About this task: In full and exactly, please return the records, but keep out the pictures.

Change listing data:
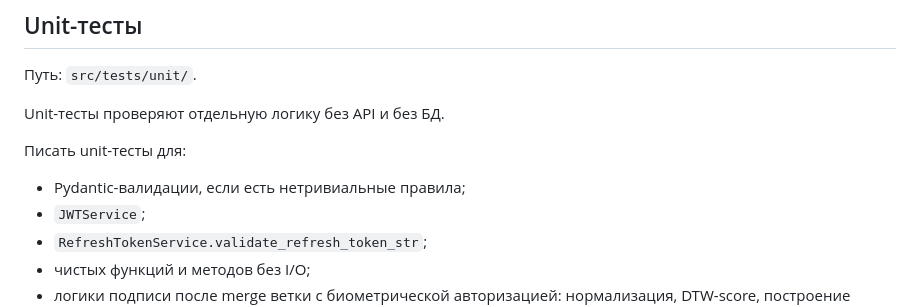
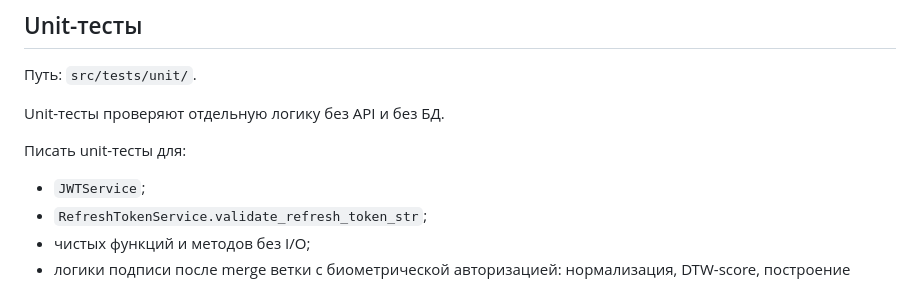
Before and after one commit to almaz-saidov/web-chat, a Markdown page: .codex/testing_guide.md, the part around the change. Rendered like a GitHub page.

Commit message:
Убрать инструкции по тестированию Pydantic-схем

```diff
--- a/.codex/testing_guide.md
+++ b/.codex/testing_guide.md
@@ -44,7 +44,6 @@ Unit-тесты проверяют отдельную логику без API и
 
 Писать unit-тесты для:
 
-- Pydantic-валидации, если есть нетривиальные правила;
 - `JWTService`;
 - `RefreshTokenService.validate_refresh_token_str`;
 - чистых функций и методов без I/O;
```
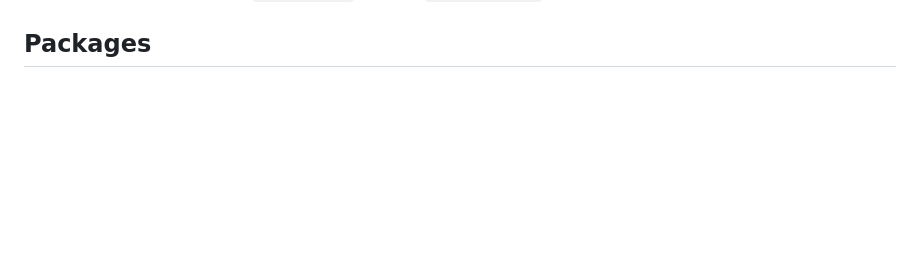
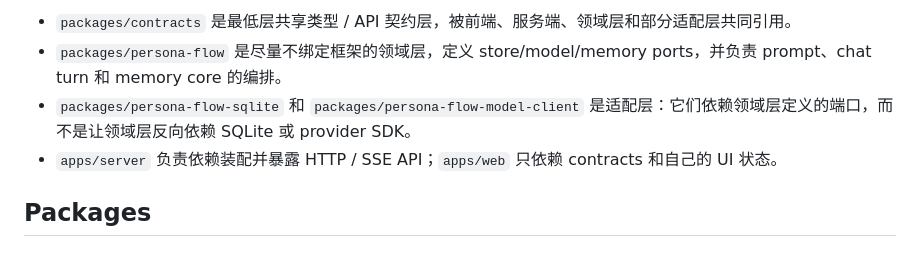
Before and after one commit to cong-jing/ss.ai, a Markdown page: docs/project-map.zh-CN.md, the part around one of its changes. Rendered like a GitHub page; blank space fills up the shorter version.

```diff
--- a/docs/project-map.zh-CN.md
+++ b/docs/project-map.zh-CN.md
@@ -120,3 +152,7 @@ pnpm --dir ./.deploy-prod/server start
+- `packages/contracts` 是最低层共享类型 / API 契约层，被前端、服务端、领域层和部分适配层共同引用。
+- `packages/persona-flow` 是尽量不绑定框架的领域层，定义 store/model/memory ports，并负责 prompt、chat turn 和 memory core 的编排。
+- `packages/persona-flow-sqlite` 和 `packages/persona-flow-model-client` 是适配层：它们依赖领域层定义的端口，而不是让领域层反向依赖 SQLite 或 provider SDK。
+- `apps/server` 负责依赖装配并暴露 HTTP / SSE API；`apps/web` 只依赖 contracts 和自己的 UI 状态。
 
 ## Packages
 
```
Also changed, not shown: other parts of docs/project-map.zh-CN.md (+32 -0 lines), docs/project-map.ja.md (+36 -0 lines), docs/project-map.md (+36 -0 lines).
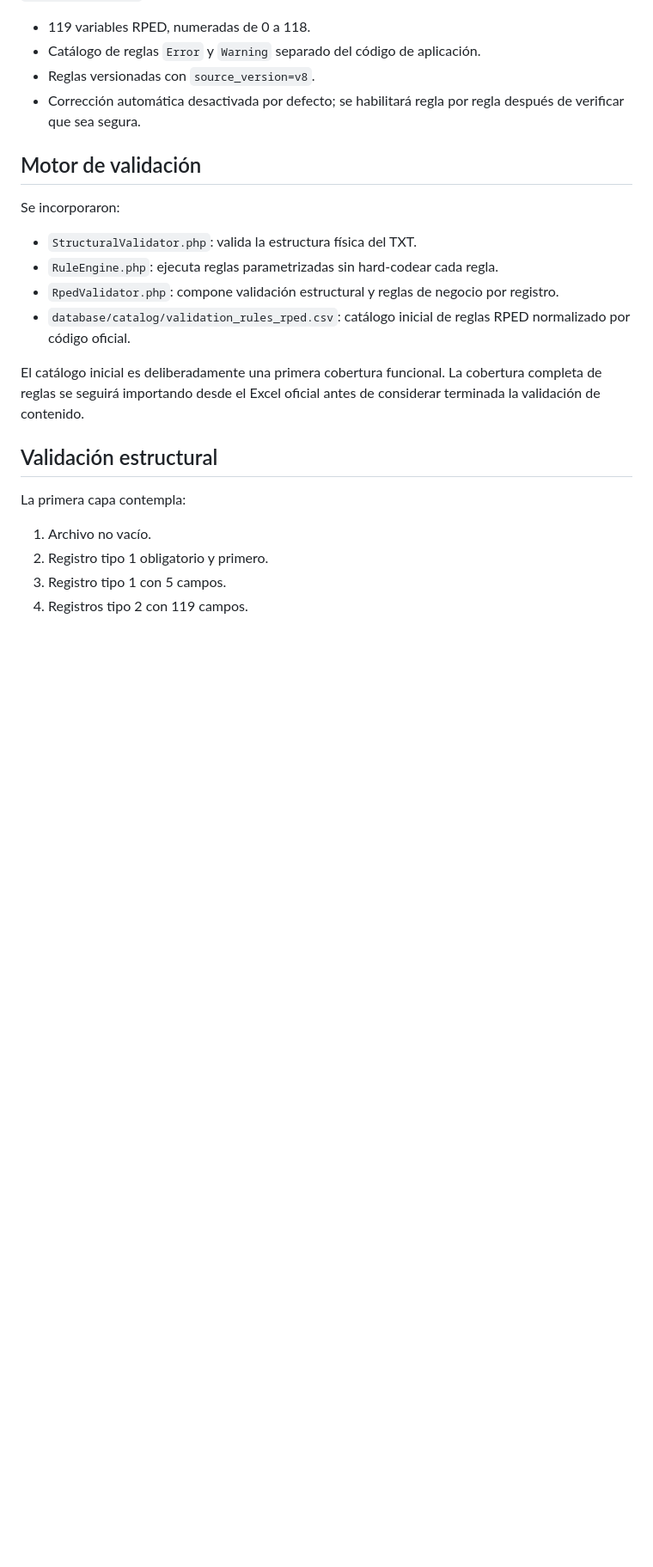
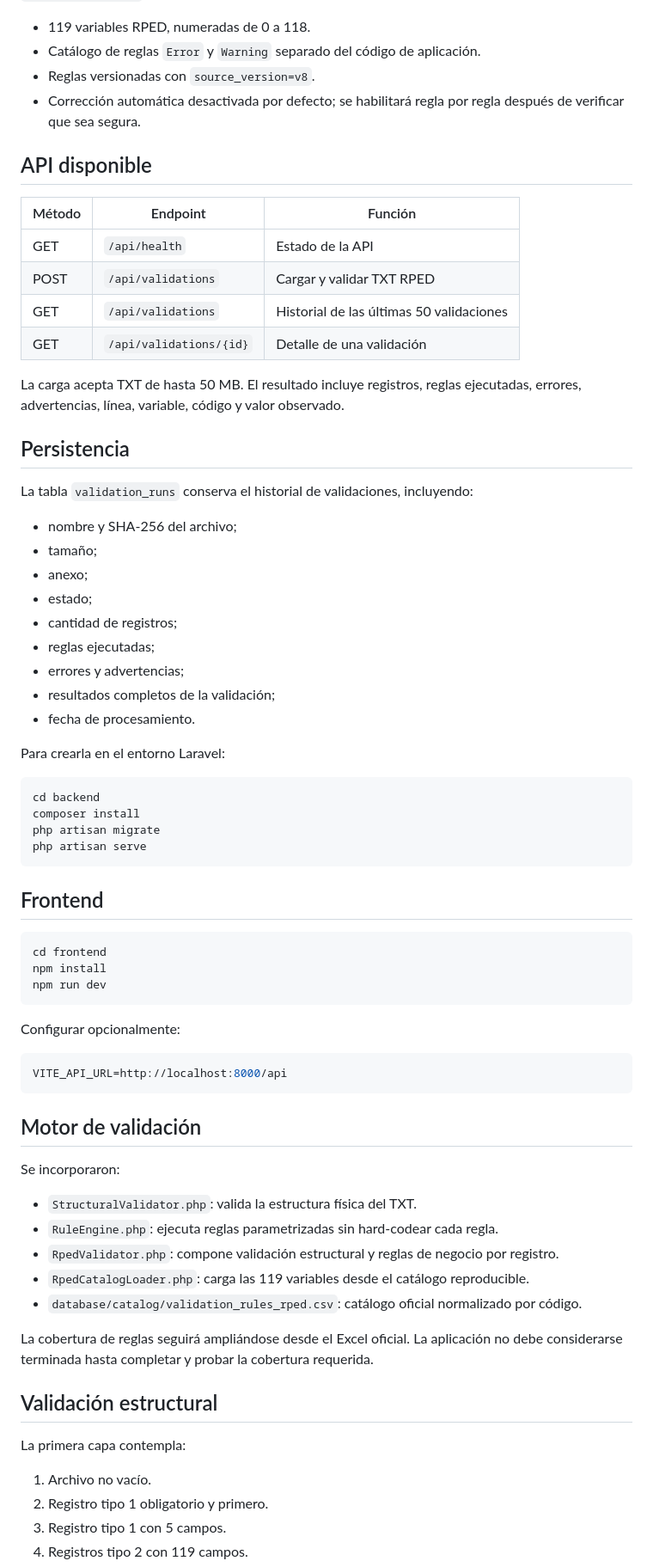
Before and after one commit to fulgencio-09/VALIDADOR-RESOLUCION-202, a Markdown page: README.md, the part around one of its changes. Shown at 86% size. GitHub-like rendering; blank space fills up the shorter version.

Commit message:
docs: update application status and API flow

````diff
--- a/README.md
+++ b/README.md
@@ -35,6 +53,54 @@ El catálogo reproducible se genera con `tools/import_res202_catalog.py` a parti
 - Reglas versionadas con `source_version=v8`.
 - Corrección automática desactivada por defecto; se habilitará regla por regla después de verificar que sea segura.
 
+## API disponible
+
+| Método | Endpoint | Función |
+|---|---|---|
+| GET | `/api/health` | Estado de la API |
+| POST | `/api/validations` | Cargar y validar TXT RPED |
+| GET | `/api/validations` | Historial de las últimas 50 validaciones |
+| GET | `/api/validations/{id}` | Detalle de una validación |
+
+La carga acepta TXT de hasta 50 MB. El resultado incluye registros, reglas ejecutadas, errores, advertencias, línea, variable, código y valor observado.
+
+## Persistencia
+
+La tabla `validation_runs` conserva el historial de validaciones, incluyendo:
+
+- nombre y SHA-256 del archivo;
+- tamaño;
+- anexo;
+- estado;
+- cantidad de registros;
+- reglas ejecutadas;
+- errores y advertencias;
+- resultados completos de la validación;
+- fecha de procesamiento.
+
+Para crearla en el entorno Laravel:
+
+```bash
+cd backend
+composer install
+php artisan migrate
+php artisan serve
+```
+
+## Frontend
+
+```bash
+cd frontend
+npm install
+npm run dev
+```
+
+Configurar opcionalmente:
+
+```env
+VITE_API_URL=http://localhost:8000/api
+```
+
 ## Motor de validación
 
 Se incorporaron:
@@ -42,9 +108,10 @@ Se incorporaron:
 - `StructuralValidator.php`: valida la estructura física del TXT.
 - `RuleEngine.php`: ejecuta reglas parametrizadas sin hard-codear cada regla.
 - `RpedValidator.php`: compone validación estructural y reglas de negocio por registro.
-- `database/catalog/validation_rules_rped.csv`: catálogo inicial de reglas RPED normalizado por código oficial.
+- `RpedCatalogLoader.php`: carga las 119 variables desde el catálogo reproducible.
+- `database/catalog/validation_rules_rped.csv`: catálogo oficial normalizado por código.
 
-El catálogo inicial es deliberadamente una primera cobertura funcional. La cobertura completa de reglas se seguirá importando desde el Excel oficial antes de considerar terminada la validación de contenido.
+La cobertura de reglas seguirá ampliándose desde el Excel oficial. La aplicación no debe considerarse terminada hasta completar y probar la cobertura requerida.
 
 ## Validación estructural
 
````
Also changed, not shown: other parts of README.md (+22 -15 lines).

Answer:
Before and after one commit to almaz-saidov/web-chat, a Markdown page: .codex/testing_guide.md, the part around the change. Rendered like a GitHub page.

Commit message:
Убрать инструкции по тестированию Pydantic-схем

```diff
--- a/.codex/testing_guide.md
+++ b/.codex/testing_guide.md
@@ -44,7 +44,6 @@ Unit-тесты проверяют отдельную логику без API и
 
 Писать unit-тесты для:
 
-- Pydantic-валидации, если есть нетривиальные правила;
 - `JWTService`;
 - `RefreshTokenService.validate_refresh_token_str`;
 - чистых функций и методов без I/O;
```
Before and after one commit to cong-jing/ss.ai, a Markdown page: docs/project-map.zh-CN.md, the part around one of its changes. Rendered like a GitHub page; blank space fills up the shorter version.

```diff
--- a/docs/project-map.zh-CN.md
+++ b/docs/project-map.zh-CN.md
@@ -120,3 +152,7 @@ pnpm --dir ./.deploy-prod/server start
+- `packages/contracts` 是最低层共享类型 / API 契约层，被前端、服务端、领域层和部分适配层共同引用。
+- `packages/persona-flow` 是尽量不绑定框架的领域层，定义 store/model/memory ports，并负责 prompt、chat turn 和 memory core 的编排。
+- `packages/persona-flow-sqlite` 和 `packages/persona-flow-model-client` 是适配层：它们依赖领域层定义的端口，而不是让领域层反向依赖 SQLite 或 provider SDK。
+- `apps/server` 负责依赖装配并暴露 HTTP / SSE API；`apps/web` 只依赖 contracts 和自己的 UI 状态。
 
 ## Packages
 
```
Also changed, not shown: other parts of docs/project-map.zh-CN.md (+32 -0 lines), docs/project-map.ja.md (+36 -0 lines), docs/project-map.md (+36 -0 lines).
Before and after one commit to fulgencio-09/VALIDADOR-RESOLUCION-202, a Markdown page: README.md, the part around one of its changes. Shown at 86% size. GitHub-like rendering; blank space fills up the shorter version.

Commit message:
docs: update application status and API flow

````diff
--- a/README.md
+++ b/README.md
@@ -35,6 +53,54 @@ El catálogo reproducible se genera con `tools/import_res202_catalog.py` a parti
 - Reglas versionadas con `source_version=v8`.
 - Corrección automática desactivada por defecto; se habilitará regla por regla después de verificar que sea segura.
 
+## API disponible
+
+| Método | Endpoint | Función |
+|---|---|---|
+| GET | `/api/health` | Estado de la API |
+| POST | `/api/validations` | Cargar y validar TXT RPED |
+| GET | `/api/validations` | Historial de las últimas 50 validaciones |
+| GET | `/api/validations/{id}` | Detalle de una validación |
+
+La carga acepta TXT de hasta 50 MB. El resultado incluye registros, reglas ejecutadas, errores, advertencias, línea, variable, código y valor observado.
+
+## Persistencia
+
+La tabla `validation_runs` conserva el historial de validaciones, incluyendo:
+
+- nombre y SHA-256 del archivo;
+- tamaño;
+- anexo;
+- estado;
+- cantidad de registros;
+- reglas ejecutadas;
+- errores y advertencias;
+- resultados completos de la validación;
+- fecha de procesamiento.
+
+Para crearla en el entorno Laravel:
+
+```bash
+cd backend
+composer install
+php artisan migrate
+php artisan serve
+```
+
+## Frontend
+
+```bash
+cd frontend
+npm install
+npm run dev
+```
+
+Configurar opcionalmente:
+
+```env
+VITE_API_URL=http://localhost:8000/api
+```
+
 ## Motor de validación
 
 Se incorporaron:
@@ -42,9 +108,10 @@ Se incorporaron:
 - `StructuralValidator.php`: valida la estructura física del TXT.
 - `RuleEngine.php`: ejecuta reglas parametrizadas sin hard-codear cada regla.
 - `RpedValidator.php`: compone validación estructural y reglas de negocio por registro.
-- `database/catalog/validation_rules_rped.csv`: catálogo inicial de reglas RPED normalizado por código oficial.
+- `RpedCatalogLoader.php`: carga las 119 variables desde el catálogo reproducible.
+- `database/catalog/validation_rules_rped.csv`: catálogo oficial normalizado por código.
 
-El catálogo inicial es deliberadamente una primera cobertura funcional. La cobertura completa de reglas se seguirá importando desde el Excel oficial antes de considerar terminada la validación de contenido.
+La cobertura de reglas seguirá ampliándose desde el Excel oficial. La aplicación no debe considerarse terminada hasta completar y probar la cobertura requerida.
 
 ## Validación estructural
 
````
Also changed, not shown: other parts of README.md (+22 -15 lines).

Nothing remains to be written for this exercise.